• [Task brief]:
Could you give back the whole listing exactly as written?

• [Data under study]:
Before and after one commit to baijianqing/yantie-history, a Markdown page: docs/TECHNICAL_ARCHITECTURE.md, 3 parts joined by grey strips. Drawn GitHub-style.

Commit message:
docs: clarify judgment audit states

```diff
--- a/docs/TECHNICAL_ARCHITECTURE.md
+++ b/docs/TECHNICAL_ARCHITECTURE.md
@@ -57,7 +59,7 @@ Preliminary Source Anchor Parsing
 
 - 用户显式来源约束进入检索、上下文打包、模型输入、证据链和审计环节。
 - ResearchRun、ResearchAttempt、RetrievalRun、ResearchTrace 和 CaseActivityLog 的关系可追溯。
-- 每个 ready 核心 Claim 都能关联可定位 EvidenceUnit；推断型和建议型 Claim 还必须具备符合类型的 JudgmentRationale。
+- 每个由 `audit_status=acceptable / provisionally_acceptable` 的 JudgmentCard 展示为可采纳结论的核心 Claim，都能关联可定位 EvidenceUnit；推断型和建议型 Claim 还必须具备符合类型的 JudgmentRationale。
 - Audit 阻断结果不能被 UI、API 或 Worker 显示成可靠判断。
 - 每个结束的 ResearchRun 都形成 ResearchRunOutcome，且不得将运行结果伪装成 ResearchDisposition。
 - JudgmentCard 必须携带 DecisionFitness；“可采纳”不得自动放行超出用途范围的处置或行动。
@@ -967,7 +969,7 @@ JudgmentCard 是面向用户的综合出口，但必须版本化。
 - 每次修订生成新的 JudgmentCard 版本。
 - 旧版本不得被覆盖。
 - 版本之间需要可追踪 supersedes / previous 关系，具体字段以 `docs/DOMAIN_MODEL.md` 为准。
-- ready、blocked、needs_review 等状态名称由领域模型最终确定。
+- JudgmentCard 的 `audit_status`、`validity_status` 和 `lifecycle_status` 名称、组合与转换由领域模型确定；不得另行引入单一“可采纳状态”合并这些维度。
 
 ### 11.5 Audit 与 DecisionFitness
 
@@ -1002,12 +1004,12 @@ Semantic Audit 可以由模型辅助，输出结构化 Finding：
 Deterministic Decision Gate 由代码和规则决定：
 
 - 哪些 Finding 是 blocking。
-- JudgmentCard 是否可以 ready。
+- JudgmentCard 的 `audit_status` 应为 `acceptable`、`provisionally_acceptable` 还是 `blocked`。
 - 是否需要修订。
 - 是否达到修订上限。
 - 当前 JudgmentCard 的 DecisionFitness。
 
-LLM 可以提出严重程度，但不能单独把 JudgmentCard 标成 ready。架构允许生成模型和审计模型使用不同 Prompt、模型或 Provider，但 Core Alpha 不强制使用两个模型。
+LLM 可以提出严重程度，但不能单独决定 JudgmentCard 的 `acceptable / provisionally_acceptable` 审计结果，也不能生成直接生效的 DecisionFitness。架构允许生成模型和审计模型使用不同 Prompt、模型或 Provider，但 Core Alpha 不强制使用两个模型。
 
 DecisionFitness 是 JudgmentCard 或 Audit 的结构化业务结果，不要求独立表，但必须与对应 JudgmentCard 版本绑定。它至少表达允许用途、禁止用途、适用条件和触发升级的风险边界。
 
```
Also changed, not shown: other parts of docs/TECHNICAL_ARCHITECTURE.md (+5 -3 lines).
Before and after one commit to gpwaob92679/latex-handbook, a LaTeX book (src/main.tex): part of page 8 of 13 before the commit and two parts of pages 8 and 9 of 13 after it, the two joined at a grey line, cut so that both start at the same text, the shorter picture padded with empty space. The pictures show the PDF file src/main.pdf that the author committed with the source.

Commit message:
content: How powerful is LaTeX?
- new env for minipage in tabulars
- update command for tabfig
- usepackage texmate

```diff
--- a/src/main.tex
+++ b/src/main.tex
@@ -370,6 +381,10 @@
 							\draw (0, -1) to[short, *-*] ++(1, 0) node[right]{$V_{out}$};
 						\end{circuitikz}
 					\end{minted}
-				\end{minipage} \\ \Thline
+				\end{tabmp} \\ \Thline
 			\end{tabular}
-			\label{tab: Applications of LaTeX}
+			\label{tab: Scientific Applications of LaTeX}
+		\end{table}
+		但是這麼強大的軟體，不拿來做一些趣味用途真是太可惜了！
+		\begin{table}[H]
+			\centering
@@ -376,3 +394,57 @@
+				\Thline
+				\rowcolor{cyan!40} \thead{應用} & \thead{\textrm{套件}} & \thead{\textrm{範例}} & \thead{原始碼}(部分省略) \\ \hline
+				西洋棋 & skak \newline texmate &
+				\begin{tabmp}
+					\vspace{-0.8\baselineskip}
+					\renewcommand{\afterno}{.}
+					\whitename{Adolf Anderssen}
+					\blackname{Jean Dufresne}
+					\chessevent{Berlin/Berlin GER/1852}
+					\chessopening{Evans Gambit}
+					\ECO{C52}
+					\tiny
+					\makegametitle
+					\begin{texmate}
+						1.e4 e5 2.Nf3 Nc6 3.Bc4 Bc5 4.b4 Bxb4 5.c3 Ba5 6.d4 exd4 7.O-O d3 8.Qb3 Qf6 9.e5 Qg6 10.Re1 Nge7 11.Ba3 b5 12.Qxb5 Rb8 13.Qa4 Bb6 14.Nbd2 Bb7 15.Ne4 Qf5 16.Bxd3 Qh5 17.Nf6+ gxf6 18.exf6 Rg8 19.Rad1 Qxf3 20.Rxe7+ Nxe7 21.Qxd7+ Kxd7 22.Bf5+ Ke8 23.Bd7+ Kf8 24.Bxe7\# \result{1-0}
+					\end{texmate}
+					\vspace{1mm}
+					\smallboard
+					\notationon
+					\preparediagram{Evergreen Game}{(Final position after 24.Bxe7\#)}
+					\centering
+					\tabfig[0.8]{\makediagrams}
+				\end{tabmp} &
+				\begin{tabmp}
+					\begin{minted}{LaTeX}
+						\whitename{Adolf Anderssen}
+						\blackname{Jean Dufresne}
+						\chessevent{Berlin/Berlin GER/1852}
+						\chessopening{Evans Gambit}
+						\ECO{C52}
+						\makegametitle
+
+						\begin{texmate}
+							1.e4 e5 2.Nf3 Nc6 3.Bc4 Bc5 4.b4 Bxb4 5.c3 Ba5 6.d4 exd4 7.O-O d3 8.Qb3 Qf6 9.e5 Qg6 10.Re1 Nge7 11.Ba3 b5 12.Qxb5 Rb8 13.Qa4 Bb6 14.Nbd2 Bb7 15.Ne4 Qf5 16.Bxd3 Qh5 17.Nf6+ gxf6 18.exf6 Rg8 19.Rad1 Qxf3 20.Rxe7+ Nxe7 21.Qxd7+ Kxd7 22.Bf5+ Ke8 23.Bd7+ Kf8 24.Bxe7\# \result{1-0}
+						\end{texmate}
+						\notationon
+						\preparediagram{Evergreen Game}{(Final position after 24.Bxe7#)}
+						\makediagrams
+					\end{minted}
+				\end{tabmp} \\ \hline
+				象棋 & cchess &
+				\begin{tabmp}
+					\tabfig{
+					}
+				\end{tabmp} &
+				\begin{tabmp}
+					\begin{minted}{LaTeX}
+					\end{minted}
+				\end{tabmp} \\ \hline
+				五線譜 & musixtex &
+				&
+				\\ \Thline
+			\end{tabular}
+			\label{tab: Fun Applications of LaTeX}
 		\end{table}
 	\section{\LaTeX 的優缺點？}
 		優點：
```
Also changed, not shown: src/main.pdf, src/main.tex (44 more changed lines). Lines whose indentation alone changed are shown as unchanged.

• [Output of the exercise]:
Before and after one commit to baijianqing/yantie-history, a Markdown page: docs/TECHNICAL_ARCHITECTURE.md, 3 parts joined by grey strips. Drawn GitHub-style.

Commit message:
docs: clarify judgment audit states

```diff
--- a/docs/TECHNICAL_ARCHITECTURE.md
+++ b/docs/TECHNICAL_ARCHITECTURE.md
@@ -57,7 +59,7 @@ Preliminary Source Anchor Parsing
 
 - 用户显式来源约束进入检索、上下文打包、模型输入、证据链和审计环节。
 - ResearchRun、ResearchAttempt、RetrievalRun、ResearchTrace 和 CaseActivityLog 的关系可追溯。
-- 每个 ready 核心 Claim 都能关联可定位 EvidenceUnit；推断型和建议型 Claim 还必须具备符合类型的 JudgmentRationale。
+- 每个由 `audit_status=acceptable / provisionally_acceptable` 的 JudgmentCard 展示为可采纳结论的核心 Claim，都能关联可定位 EvidenceUnit；推断型和建议型 Claim 还必须具备符合类型的 JudgmentRationale。
 - Audit 阻断结果不能被 UI、API 或 Worker 显示成可靠判断。
 - 每个结束的 ResearchRun 都形成 ResearchRunOutcome，且不得将运行结果伪装成 ResearchDisposition。
 - JudgmentCard 必须携带 DecisionFitness；“可采纳”不得自动放行超出用途范围的处置或行动。
@@ -967,7 +969,7 @@ JudgmentCard 是面向用户的综合出口，但必须版本化。
 - 每次修订生成新的 JudgmentCard 版本。
 - 旧版本不得被覆盖。
 - 版本之间需要可追踪 supersedes / previous 关系，具体字段以 `docs/DOMAIN_MODEL.md` 为准。
-- ready、blocked、needs_review 等状态名称由领域模型最终确定。
+- JudgmentCard 的 `audit_status`、`validity_status` 和 `lifecycle_status` 名称、组合与转换由领域模型确定；不得另行引入单一“可采纳状态”合并这些维度。
 
 ### 11.5 Audit 与 DecisionFitness
 
@@ -1002,12 +1004,12 @@ Semantic Audit 可以由模型辅助，输出结构化 Finding：
 Deterministic Decision Gate 由代码和规则决定：
 
 - 哪些 Finding 是 blocking。
-- JudgmentCard 是否可以 ready。
+- JudgmentCard 的 `audit_status` 应为 `acceptable`、`provisionally_acceptable` 还是 `blocked`。
 - 是否需要修订。
 - 是否达到修订上限。
 - 当前 JudgmentCard 的 DecisionFitness。
 
-LLM 可以提出严重程度，但不能单独把 JudgmentCard 标成 ready。架构允许生成模型和审计模型使用不同 Prompt、模型或 Provider，但 Core Alpha 不强制使用两个模型。
+LLM 可以提出严重程度，但不能单独决定 JudgmentCard 的 `acceptable / provisionally_acceptable` 审计结果，也不能生成直接生效的 DecisionFitness。架构允许生成模型和审计模型使用不同 Prompt、模型或 Provider，但 Core Alpha 不强制使用两个模型。
 
 DecisionFitness 是 JudgmentCard 或 Audit 的结构化业务结果，不要求独立表，但必须与对应 JudgmentCard 版本绑定。它至少表达允许用途、禁止用途、适用条件和触发升级的风险边界。
 
```
Also changed, not shown: other parts of docs/TECHNICAL_ARCHITECTURE.md (+5 -3 lines).
Before and after one commit to gpwaob92679/latex-handbook, a LaTeX book (src/main.tex): part of page 8 of 13 before the commit and two parts of pages 8 and 9 of 13 after it, the two joined at a grey line, cut so that both start at the same text, the shorter picture padded with empty space. The pictures show the PDF file src/main.pdf that the author committed with the source.

Commit message:
content: How powerful is LaTeX?
- new env for minipage in tabulars
- update command for tabfig
- usepackage texmate

```diff
--- a/src/main.tex
+++ b/src/main.tex
@@ -370,6 +381,10 @@
 							\draw (0, -1) to[short, *-*] ++(1, 0) node[right]{$V_{out}$};
 						\end{circuitikz}
 					\end{minted}
-				\end{minipage} \\ \Thline
+				\end{tabmp} \\ \Thline
 			\end{tabular}
-			\label{tab: Applications of LaTeX}
+			\label{tab: Scientific Applications of LaTeX}
+		\end{table}
+		但是這麼強大的軟體，不拿來做一些趣味用途真是太可惜了！
+		\begin{table}[H]
+			\centering
@@ -376,3 +394,57 @@
+				\Thline
+				\rowcolor{cyan!40} \thead{應用} & \thead{\textrm{套件}} & \thead{\textrm{範例}} & \thead{原始碼}(部分省略) \\ \hline
+				西洋棋 & skak \newline texmate &
+				\begin{tabmp}
+					\vspace{-0.8\baselineskip}
+					\renewcommand{\afterno}{.}
+					\whitename{Adolf Anderssen}
+					\blackname{Jean Dufresne}
+					\chessevent{Berlin/Berlin GER/1852}
+					\chessopening{Evans Gambit}
+					\ECO{C52}
+					\tiny
+					\makegametitle
+					\begin{texmate}
+						1.e4 e5 2.Nf3 Nc6 3.Bc4 Bc5 4.b4 Bxb4 5.c3 Ba5 6.d4 exd4 7.O-O d3 8.Qb3 Qf6 9.e5 Qg6 10.Re1 Nge7 11.Ba3 b5 12.Qxb5 Rb8 13.Qa4 Bb6 14.Nbd2 Bb7 15.Ne4 Qf5 16.Bxd3 Qh5 17.Nf6+ gxf6 18.exf6 Rg8 19.Rad1 Qxf3 20.Rxe7+ Nxe7 21.Qxd7+ Kxd7 22.Bf5+ Ke8 23.Bd7+ Kf8 24.Bxe7\# \result{1-0}
+					\end{texmate}
+					\vspace{1mm}
+					\smallboard
+					\notationon
+					\preparediagram{Evergreen Game}{(Final position after 24.Bxe7\#)}
+					\centering
+					\tabfig[0.8]{\makediagrams}
+				\end{tabmp} &
+				\begin{tabmp}
+					\begin{minted}{LaTeX}
+						\whitename{Adolf Anderssen}
+						\blackname{Jean Dufresne}
+						\chessevent{Berlin/Berlin GER/1852}
+						\chessopening{Evans Gambit}
+						\ECO{C52}
+						\makegametitle
+
+						\begin{texmate}
+							1.e4 e5 2.Nf3 Nc6 3.Bc4 Bc5 4.b4 Bxb4 5.c3 Ba5 6.d4 exd4 7.O-O d3 8.Qb3 Qf6 9.e5 Qg6 10.Re1 Nge7 11.Ba3 b5 12.Qxb5 Rb8 13.Qa4 Bb6 14.Nbd2 Bb7 15.Ne4 Qf5 16.Bxd3 Qh5 17.Nf6+ gxf6 18.exf6 Rg8 19.Rad1 Qxf3 20.Rxe7+ Nxe7 21.Qxd7+ Kxd7 22.Bf5+ Ke8 23.Bd7+ Kf8 24.Bxe7\# \result{1-0}
+						\end{texmate}
+						\notationon
+						\preparediagram{Evergreen Game}{(Final position after 24.Bxe7#)}
+						\makediagrams
+					\end{minted}
+				\end{tabmp} \\ \hline
+				象棋 & cchess &
+				\begin{tabmp}
+					\tabfig{
+					}
+				\end{tabmp} &
+				\begin{tabmp}
+					\begin{minted}{LaTeX}
+					\end{minted}
+				\end{tabmp} \\ \hline
+				五線譜 & musixtex &
+				&
+				\\ \Thline
+			\end{tabular}
+			\label{tab: Fun Applications of LaTeX}
 		\end{table}
 	\section{\LaTeX 的優缺點？}
 		優點：
```
Also changed, not shown: src/main.pdf, src/main.tex (44 more changed lines). Lines whose indentation alone changed are shown as unchanged.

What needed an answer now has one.